**WORK ORDER**
The reply is a verbatim copy of the listing below with its images dropped.
---------- MATERIAL PROVIDED
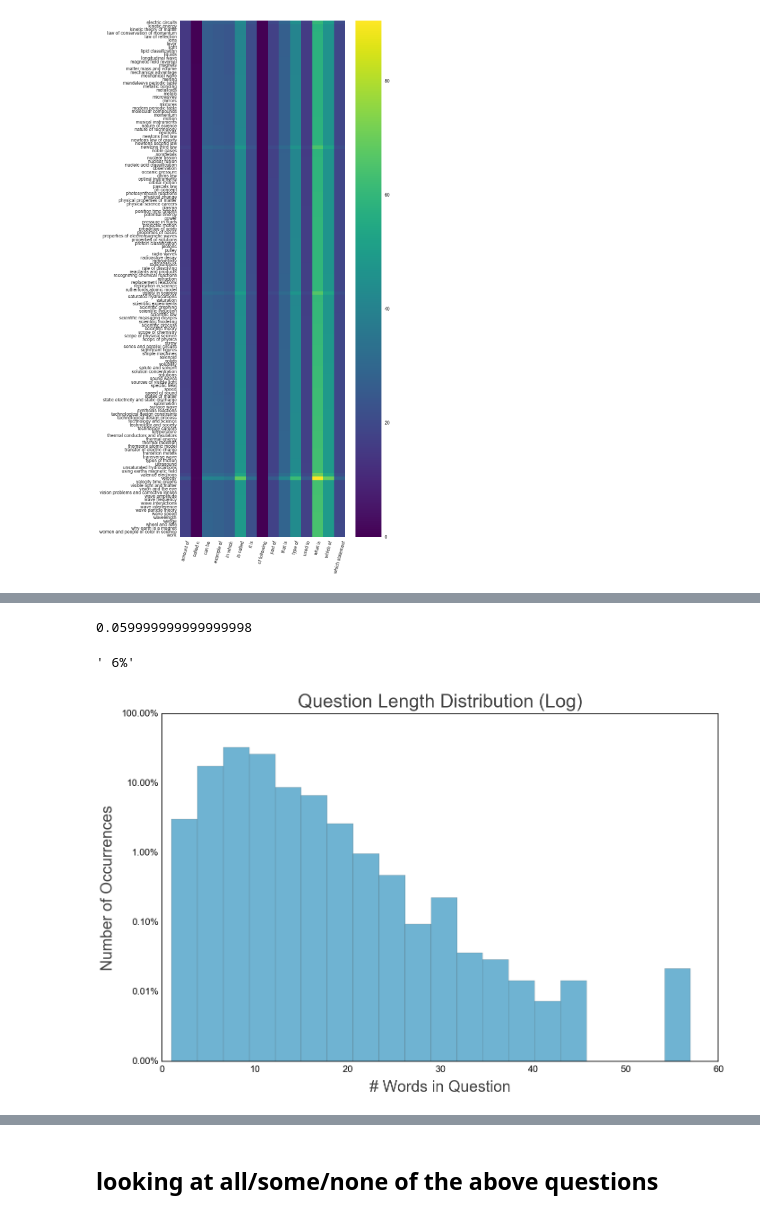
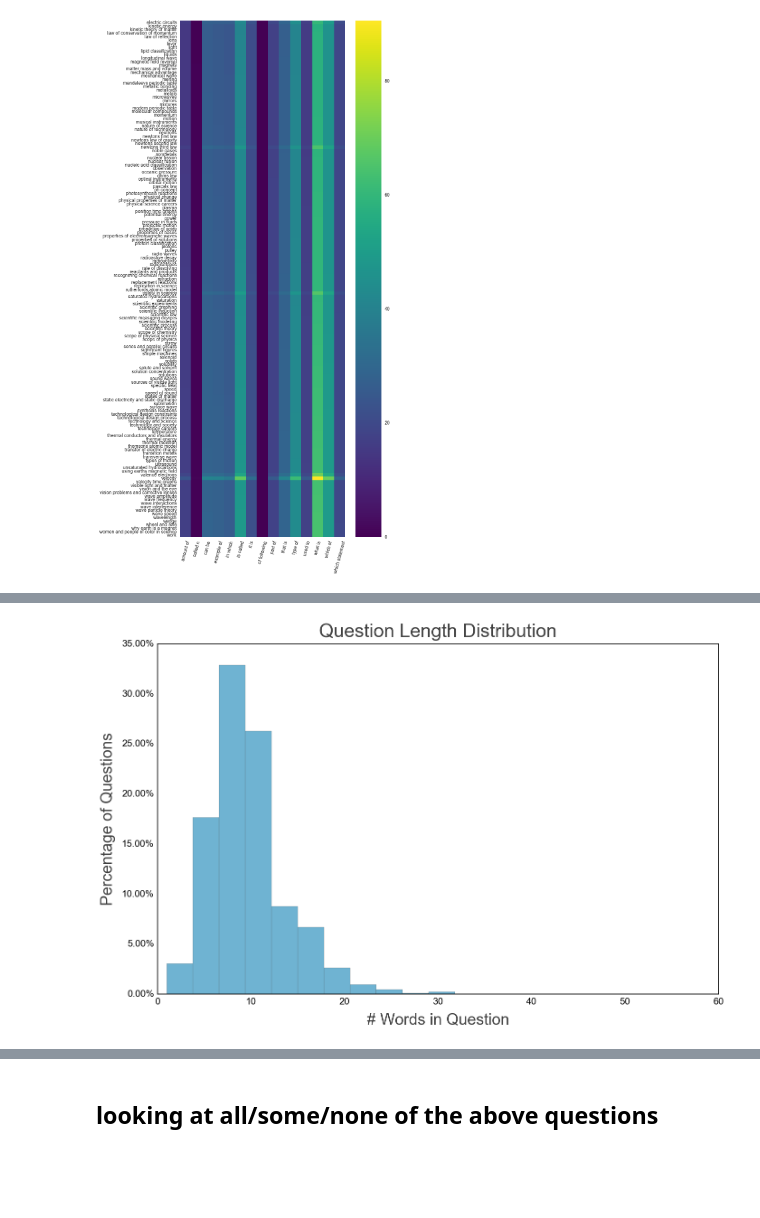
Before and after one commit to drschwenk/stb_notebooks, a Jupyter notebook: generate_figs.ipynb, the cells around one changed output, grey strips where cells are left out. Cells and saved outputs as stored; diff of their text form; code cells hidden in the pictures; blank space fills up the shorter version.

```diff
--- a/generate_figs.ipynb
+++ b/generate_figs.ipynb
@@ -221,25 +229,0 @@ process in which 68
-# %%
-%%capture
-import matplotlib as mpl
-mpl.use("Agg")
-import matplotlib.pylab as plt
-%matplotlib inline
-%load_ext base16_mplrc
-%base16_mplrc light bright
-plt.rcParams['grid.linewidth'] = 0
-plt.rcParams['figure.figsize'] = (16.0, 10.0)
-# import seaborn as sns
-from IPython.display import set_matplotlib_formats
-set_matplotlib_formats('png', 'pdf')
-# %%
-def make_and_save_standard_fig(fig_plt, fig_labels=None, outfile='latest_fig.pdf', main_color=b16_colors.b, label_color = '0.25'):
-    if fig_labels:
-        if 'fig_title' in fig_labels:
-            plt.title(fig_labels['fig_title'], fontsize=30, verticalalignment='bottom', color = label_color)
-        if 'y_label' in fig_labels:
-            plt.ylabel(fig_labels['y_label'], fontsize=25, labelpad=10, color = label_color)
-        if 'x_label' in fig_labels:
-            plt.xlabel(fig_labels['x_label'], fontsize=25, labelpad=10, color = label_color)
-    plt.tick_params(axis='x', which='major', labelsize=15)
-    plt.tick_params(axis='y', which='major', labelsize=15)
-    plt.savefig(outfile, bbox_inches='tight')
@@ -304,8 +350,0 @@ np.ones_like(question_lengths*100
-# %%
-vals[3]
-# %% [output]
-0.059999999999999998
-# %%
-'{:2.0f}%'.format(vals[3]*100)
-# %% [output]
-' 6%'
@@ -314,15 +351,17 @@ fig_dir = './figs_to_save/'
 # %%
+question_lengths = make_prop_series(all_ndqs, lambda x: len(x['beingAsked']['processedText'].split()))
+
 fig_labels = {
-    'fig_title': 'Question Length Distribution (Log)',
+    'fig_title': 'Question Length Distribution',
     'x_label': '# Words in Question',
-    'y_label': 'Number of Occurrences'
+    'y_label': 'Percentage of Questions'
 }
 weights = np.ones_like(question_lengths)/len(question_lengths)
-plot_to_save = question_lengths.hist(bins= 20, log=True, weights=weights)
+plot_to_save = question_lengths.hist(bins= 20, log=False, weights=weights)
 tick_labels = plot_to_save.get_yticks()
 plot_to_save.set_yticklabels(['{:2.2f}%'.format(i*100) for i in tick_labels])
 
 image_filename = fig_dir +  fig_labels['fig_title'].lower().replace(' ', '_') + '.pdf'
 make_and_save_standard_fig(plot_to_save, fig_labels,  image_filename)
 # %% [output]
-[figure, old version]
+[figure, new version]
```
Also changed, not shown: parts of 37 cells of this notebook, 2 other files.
--------------------
**EXPECTED ANSWER**
Before and after one commit to drschwenk/stb_notebooks, a Jupyter notebook: generate_figs.ipynb, the cells around one changed output, grey strips where cells are left out. Cells and saved outputs as stored; diff of their text form; code cells hidden in the pictures; blank space fills up the shorter version.

```diff
--- a/generate_figs.ipynb
+++ b/generate_figs.ipynb
@@ -221,25 +229,0 @@ process in which 68
-# %%
-%%capture
-import matplotlib as mpl
-mpl.use("Agg")
-import matplotlib.pylab as plt
-%matplotlib inline
-%load_ext base16_mplrc
-%base16_mplrc light bright
-plt.rcParams['grid.linewidth'] = 0
-plt.rcParams['figure.figsize'] = (16.0, 10.0)
-# import seaborn as sns
-from IPython.display import set_matplotlib_formats
-set_matplotlib_formats('png', 'pdf')
-# %%
-def make_and_save_standard_fig(fig_plt, fig_labels=None, outfile='latest_fig.pdf', main_color=b16_colors.b, label_color = '0.25'):
-    if fig_labels:
-        if 'fig_title' in fig_labels:
-            plt.title(fig_labels['fig_title'], fontsize=30, verticalalignment='bottom', color = label_color)
-        if 'y_label' in fig_labels:
-            plt.ylabel(fig_labels['y_label'], fontsize=25, labelpad=10, color = label_color)
-        if 'x_label' in fig_labels:
-            plt.xlabel(fig_labels['x_label'], fontsize=25, labelpad=10, color = label_color)
-    plt.tick_params(axis='x', which='major', labelsize=15)
-    plt.tick_params(axis='y', which='major', labelsize=15)
-    plt.savefig(outfile, bbox_inches='tight')
@@ -304,8 +350,0 @@ np.ones_like(question_lengths*100
-# %%
-vals[3]
-# %% [output]
-0.059999999999999998
-# %%
-'{:2.0f}%'.format(vals[3]*100)
-# %% [output]
-' 6%'
@@ -314,15 +351,17 @@ fig_dir = './figs_to_save/'
 # %%
+question_lengths = make_prop_series(all_ndqs, lambda x: len(x['beingAsked']['processedText'].split()))
+
 fig_labels = {
-    'fig_title': 'Question Length Distribution (Log)',
+    'fig_title': 'Question Length Distribution',
     'x_label': '# Words in Question',
-    'y_label': 'Number of Occurrences'
+    'y_label': 'Percentage of Questions'
 }
 weights = np.ones_like(question_lengths)/len(question_lengths)
-plot_to_save = question_lengths.hist(bins= 20, log=True, weights=weights)
+plot_to_save = question_lengths.hist(bins= 20, log=False, weights=weights)
 tick_labels = plot_to_save.get_yticks()
 plot_to_save.set_yticklabels(['{:2.2f}%'.format(i*100) for i in tick_labels])
 
 image_filename = fig_dir +  fig_labels['fig_title'].lower().replace(' ', '_') + '.pdf'
 make_and_save_standard_fig(plot_to_save, fig_labels,  image_filename)
 # %% [output]
-[figure, old version]
+[figure, new version]
```
Also changed, not shown: parts of 37 cells of this notebook, 2 other files.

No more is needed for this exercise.